15. Next to the cliff, a sandy beach strewn with driftwood and strands of Bullwhip kelp is pockmarked from morning rain.

 

16. A cyanotype made in Silver Efex Pro of a mass of broken reeds, also at Deception Pass.

 

17. Lace lichen caught on the tips of Douglas fir tree branches could be mid-air calligraphy.

 

I go back to the vintage lens when I want to shake things up a little, or when I recognize conditions are good for using it. I think it has a special affinity for spring greens and the warm colors of autumn leaves. Not so much for snow. It’s recognized as a great portrait lens; maybe I’ll explore that one day.  For now, it’s a lens I appreciate for its unique rendering and for the way it helps me see the world a little differently.

A review of the lens is here.
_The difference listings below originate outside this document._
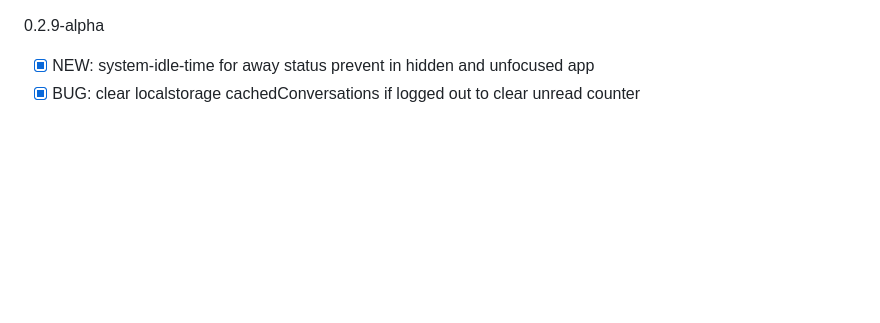
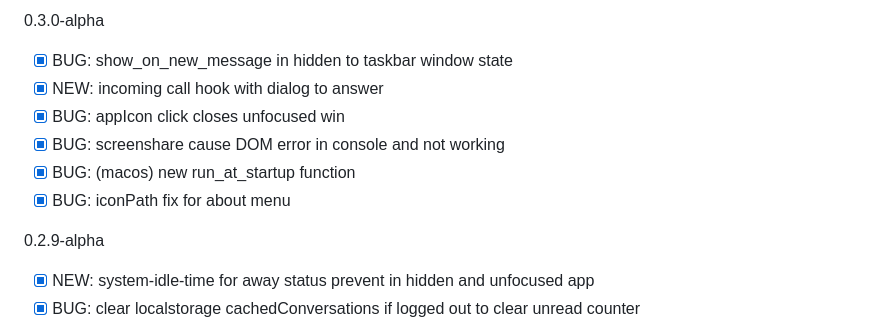
Before and after one commit to drlight17/talk-electron, a Markdown page: CHANGES.md, the part around the change. Rendered like a GitHub page; blank space fills up the shorter version.

Commit message:
v 0.3.0-alpha

```diff
--- a/CHANGES.md
+++ b/CHANGES.md
@@ -1,3 +1,12 @@
+0.3.0-alpha
+
+- [x] BUG: show\_on\_new_message in hidden to taskbar window state
+- [x] NEW: incoming call hook with dialog to answer
+- [x] BUG: appIcon click closes unfocused win
+- [x] BUG: screenshare cause DOM error in console and not working
+- [x] BUG: (macos) new run\_at\_startup function
+- [x] BUG: iconPath fix for about menu
+
 0.2.9-alpha
 
 - [x] NEW: system-idle-time for away status prevent in hidden and unfocused app
```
I’ve shown photos made with this lens before here.

 

 

18. Even in December, mushrooms appear in the grass.